- Anxiety and unmanaged stress
- Cardiovascular disease
More people are experiencing these and associated conditions at younger ages, which leads to added hearing loss.
Lifestyle also plays an important role in the increased incidence of hearing loss. In work and recreational areas specifically, it’s becoming more common to be exposed to loud sound. Modern technology is frequently loud, and we’re being exposed to loud music and other noises in more places. It’s frequently the younger age groups who have the highest level of noise exposure in:
- Shooting ranges
- Bars, clubs, and concerts
Additionally, many individuals are choosing to wear earbuds and crank their music up to dangerous levels. And more individuals are managing pain with painkillers or using them recreationally. Opiates, ibuprofen, aspirin, and acetaminophen will raise your chance of hearing loss particularly if taken over a extended time periods.
How is Hearing Loss as a Health Issue Being Dealt With by Society?
Hearing loss is getting the attention of local, national, and world organizations. They’re educating the public as a step to reduce this rising trend with the following:
- Treatment options
- Risk factors
These organizations also motivate individuals to:
- Identify their level of hearing loss risk
- Have their hearing tested sooner in their lives
- Use their hearing aids
Any delays in these actions make the affect of hearing loss significantly worse.
Solutions are being sought by government organizations, healthcare providers, and scientists.

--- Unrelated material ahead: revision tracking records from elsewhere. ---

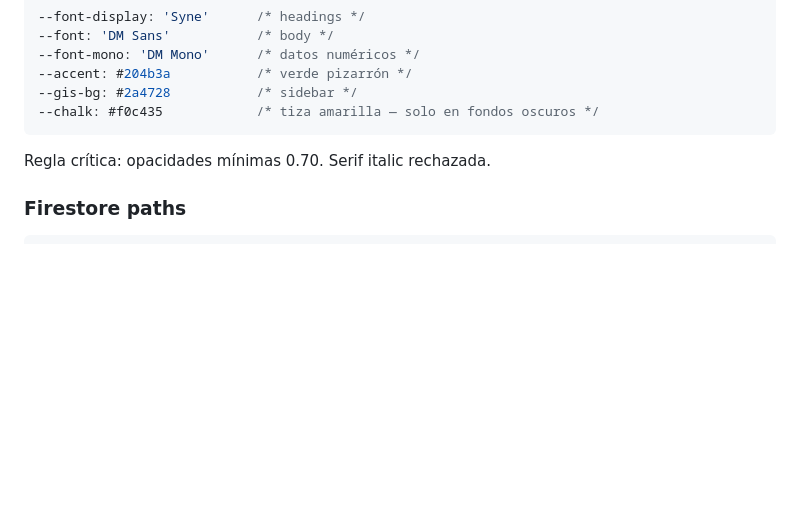
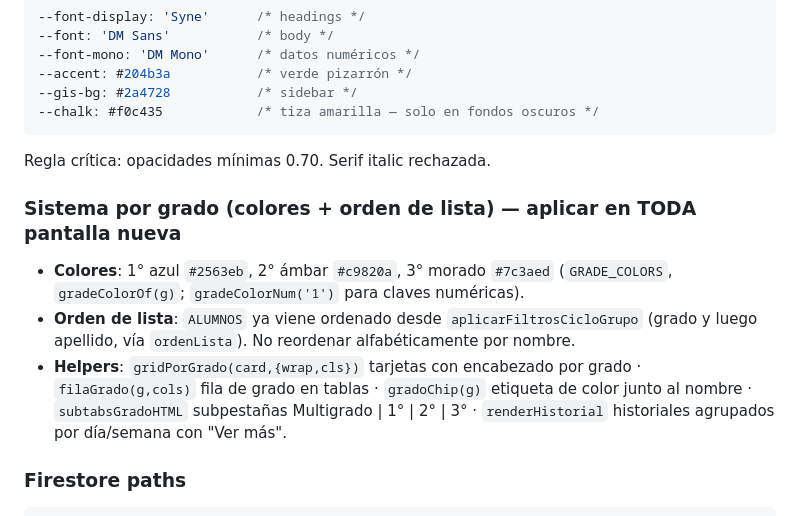
Before and after one commit to xdomces-dev/gis-app, a Markdown page: CLAUDE.md, the part around the change. GitHub-like rendering; blank space fills up the shorter version.

Commit message:
docs: documenta sistema de colores y orden por grado en CLAUDE.md
Co-Authored-By: Claude Opus 5.5 <noreply@anthropic.com>

````diff
--- a/CLAUDE.md
+++ b/CLAUDE.md
@@ -41,6 +41,11 @@ Leer siempre `DESIGN.md` antes de cualquier decisión visual. Resumen:
 ```
 Regla crítica: opacidades mínimas 0.70. Serif italic rechazada.
 
+### Sistema por grado (colores + orden de lista) — aplicar en TODA pantalla nueva
+- **Colores**: 1° azul `#2563eb`, 2° ámbar `#c9820a`, 3° morado `#7c3aed` (`GRADE_COLORS`, `gradeColorOf(g)`; `gradeColorNum('1')` para claves numéricas).
+- **Orden de lista**: `ALUMNOS` ya viene ordenado desde `aplicarFiltrosCicloGrupo` (grado y luego apellido, vía `ordenLista`). No reordenar alfabéticamente por nombre.
+- **Helpers**: `gridPorGrado(card,{wrap,cls})` tarjetas con encabezado por grado · `filaGrado(g,cols)` fila de grado en tablas · `gradoChip(g)` etiqueta de color junto al nombre · `subtabsGradoHTML` subpestañas Multigrado | 1° | 2° | 3° · `renderHistorial` historiales agrupados por día/semana con "Ver más".
+
 ### Firestore paths
 ```
 /users/{uid}/perfil/datos     → escuelaData, cicloActivo, ciclos[]
````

They’re also looking for ways to bring hearing-loss related costs down. State-of-the-art hearing technology will be increased and lives will be substantially improved.
The World Health Organization (WHO) is working with scientists and organizations to create comprehensive strategies. They are combining education, awareness, and health services to reduce the danger of hearing loss in underserved groups.
Local leaders are being made aware of the health affect of noise by being given researched-based guidelines for communities. They explain what safe noise exposure is, and work with communities to minimize noise exposure for residents. They’re also pushing forward research into how hearing loss is increased with the use and abuse of opiates.
Can You do Anything?
Hearing loss is a public health issue so stay informed. Take measures to slow the advancement of your own hearing loss and share helpful information with others.
If you think you might be dealing with hearing loss, get a hearing exam. If you discover you need hearing aids, make sure you wear them.
The main goal is to avoid all hearing loss. When you wear your hearing aids, you help people understand they’re not alone. You’re bringing awareness about the problem of hearing loss in your community. Policies, actions. and attitudes will then be transformed by this awareness.